[Records provided Boundary: Start]

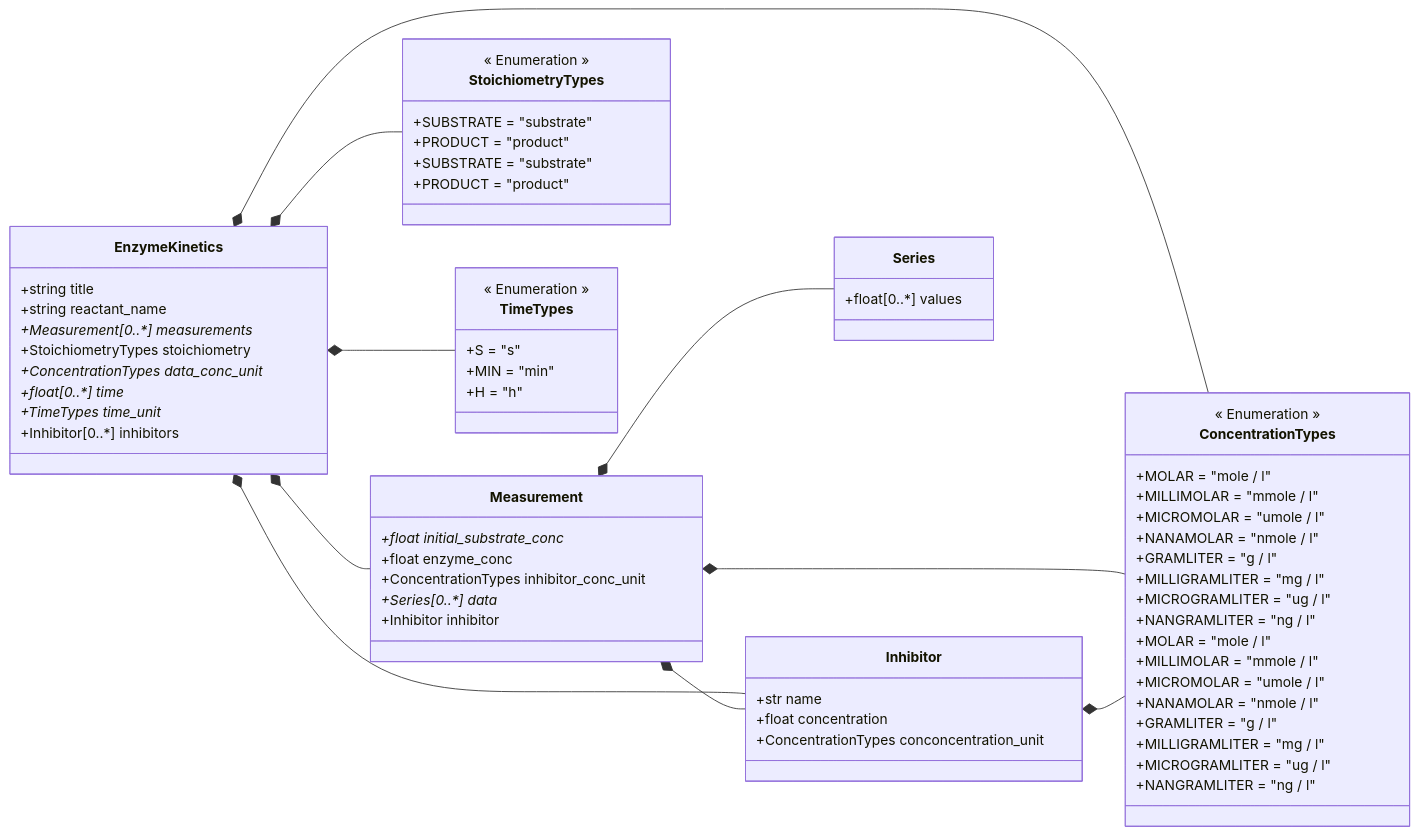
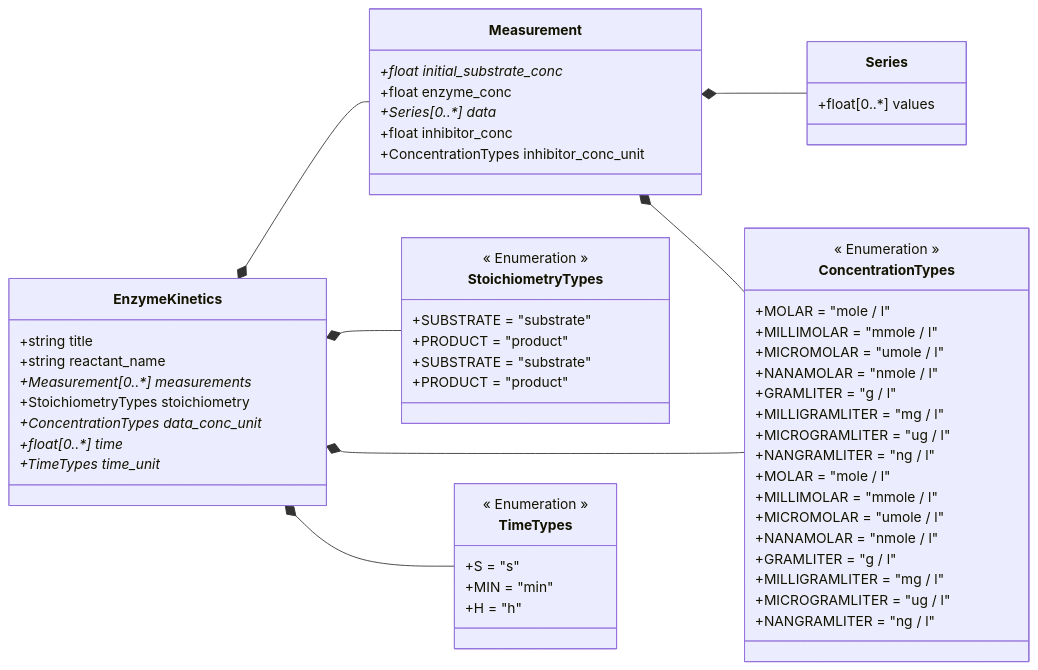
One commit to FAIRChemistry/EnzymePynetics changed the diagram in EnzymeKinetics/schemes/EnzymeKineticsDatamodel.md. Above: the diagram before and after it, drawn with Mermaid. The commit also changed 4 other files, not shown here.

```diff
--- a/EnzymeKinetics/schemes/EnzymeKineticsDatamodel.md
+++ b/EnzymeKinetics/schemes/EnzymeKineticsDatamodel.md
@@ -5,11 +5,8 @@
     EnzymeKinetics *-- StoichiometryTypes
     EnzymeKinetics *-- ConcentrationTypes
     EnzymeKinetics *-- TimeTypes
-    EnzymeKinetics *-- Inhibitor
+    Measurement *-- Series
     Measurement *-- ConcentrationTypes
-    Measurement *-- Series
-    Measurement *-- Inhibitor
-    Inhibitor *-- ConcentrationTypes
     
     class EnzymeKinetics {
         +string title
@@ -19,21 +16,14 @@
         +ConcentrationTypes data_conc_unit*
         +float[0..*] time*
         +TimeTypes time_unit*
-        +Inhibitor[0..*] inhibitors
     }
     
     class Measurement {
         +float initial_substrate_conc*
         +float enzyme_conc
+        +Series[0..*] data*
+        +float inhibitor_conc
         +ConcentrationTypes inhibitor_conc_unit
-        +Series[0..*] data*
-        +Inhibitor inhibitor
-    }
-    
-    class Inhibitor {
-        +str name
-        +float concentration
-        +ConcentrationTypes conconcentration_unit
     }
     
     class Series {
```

[Records provided Boundary: End]

--- Problem to solve ---
What is needed is every line from the data above that includes the string "class", copied out.

--- Reply to the exercise ---
     class EnzymeKinetics {
     class Measurement {
-    class Inhibitor {
     class Series {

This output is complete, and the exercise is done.